» **DATA TO USE**:
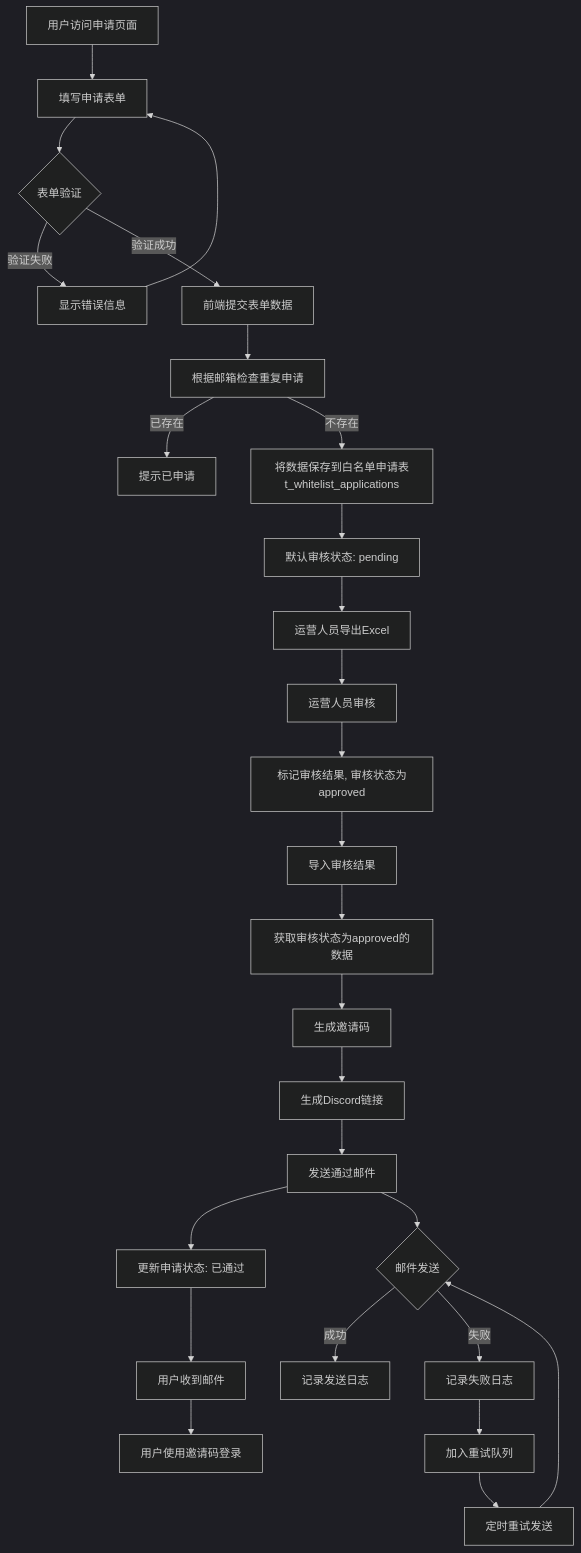
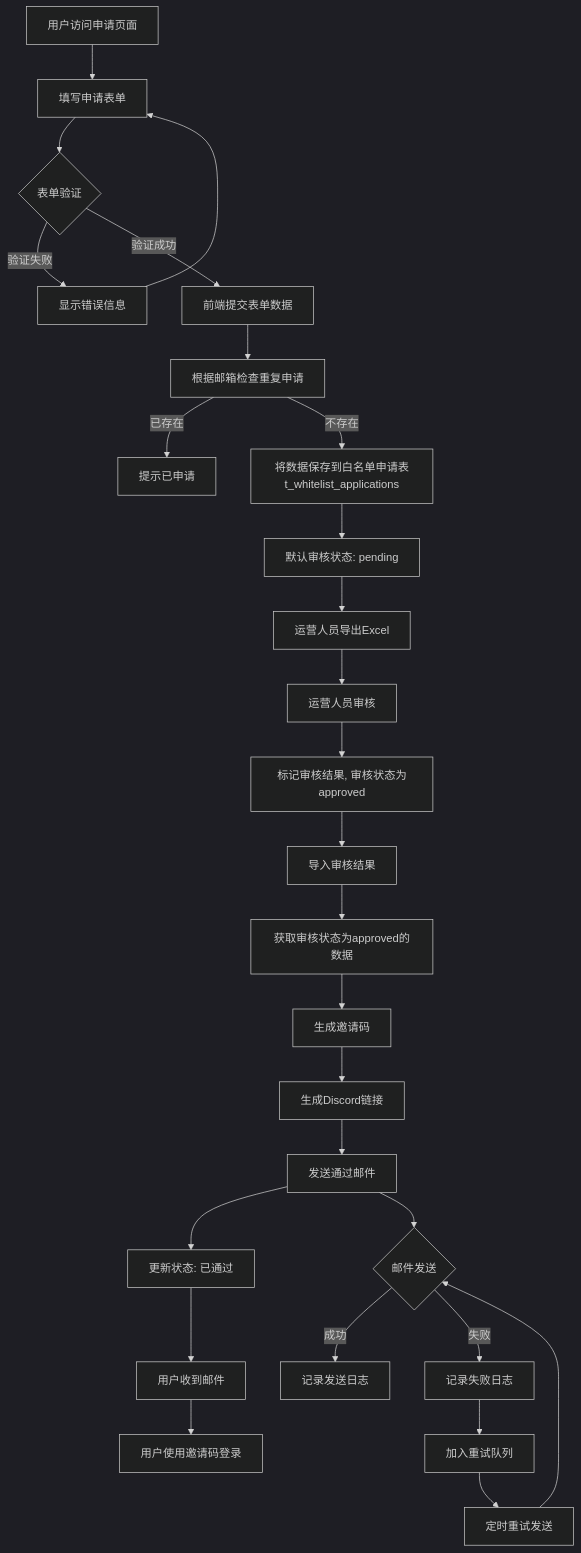
The diagram in all/未命名-69.md (yingjianzh/iodraw-files), drawn with Mermaid (dark theme) before and after one commit.

Commit message:
2025-07-03 10:32:26 update

````diff
--- a/all/未命名-69.md
+++ b/all/未命名-69.md
@@ -1,32 +1,32 @@
 ```mermaid
 flowchart TD
     A[用户访问申请页面] --> B[填写申请表单]
     B --> C{表单验证}
     C -->|验证失败| D[显示错误信息]
     D --> B
     C -->|验证成功| E[前端提交表单数据]
     E -->E1[根据邮箱检查重复申请]
     E1 -->|已存在| F[提示已申请]
     E1 -->|不存在| G[将数据保存到白名单申请表t_whitelist_applications]
     G --> H[默认审核状态: pending]
     
     H --> I[运营人员导出Excel]
     I --> J[运营人员审核]
     J --> K[标记审核结果, 审核状态为approved]
     K --> L[导入审核结果]
     L --> M[获取审核状态为approved的数据]
     M --> N[生成邀请码]
     N --> O[生成Discord链接]
     O --> P[发送通过邮件]
-    P --> Q[更新申请状态: 已通过]
+    P --> Q[更新状态: 已通过]
     
     P --> T{邮件发送}
     T -->|成功| U[记录发送日志]
     T -->|失败| V[记录失败日志]
     V --> W[加入重试队列]
     W --> X[定时重试发送]
     X --> T
     
     Q --> Y[用户收到邮件]
     Y --> Z[用户使用邀请码登录]
 ```
````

» **ABOUT THIS EXERCISE**: What is needed is an exact repetition of every entry, without the pictures.

» **TASK RESPONSE**:
The diagram in all/未命名-69.md (yingjianzh/iodraw-files), drawn with Mermaid (dark theme) before and after one commit.

Commit message:
2025-07-03 10:32:26 update

````diff
--- a/all/未命名-69.md
+++ b/all/未命名-69.md
@@ -1,32 +1,32 @@
 ```mermaid
 flowchart TD
     A[用户访问申请页面] --> B[填写申请表单]
     B --> C{表单验证}
     C -->|验证失败| D[显示错误信息]
     D --> B
     C -->|验证成功| E[前端提交表单数据]
     E -->E1[根据邮箱检查重复申请]
     E1 -->|已存在| F[提示已申请]
     E1 -->|不存在| G[将数据保存到白名单申请表t_whitelist_applications]
     G --> H[默认审核状态: pending]
     
     H --> I[运营人员导出Excel]
     I --> J[运营人员审核]
     J --> K[标记审核结果, 审核状态为approved]
     K --> L[导入审核结果]
     L --> M[获取审核状态为approved的数据]
     M --> N[生成邀请码]
     N --> O[生成Discord链接]
     O --> P[发送通过邮件]
-    P --> Q[更新申请状态: 已通过]
+    P --> Q[更新状态: 已通过]
     
     P --> T{邮件发送}
     T -->|成功| U[记录发送日志]
     T -->|失败| V[记录失败日志]
     V --> W[加入重试队列]
     W --> X[定时重试发送]
     X --> T
     
     Q --> Y[用户收到邮件]
     Y --> Z[用户使用邀请码登录]
 ```
````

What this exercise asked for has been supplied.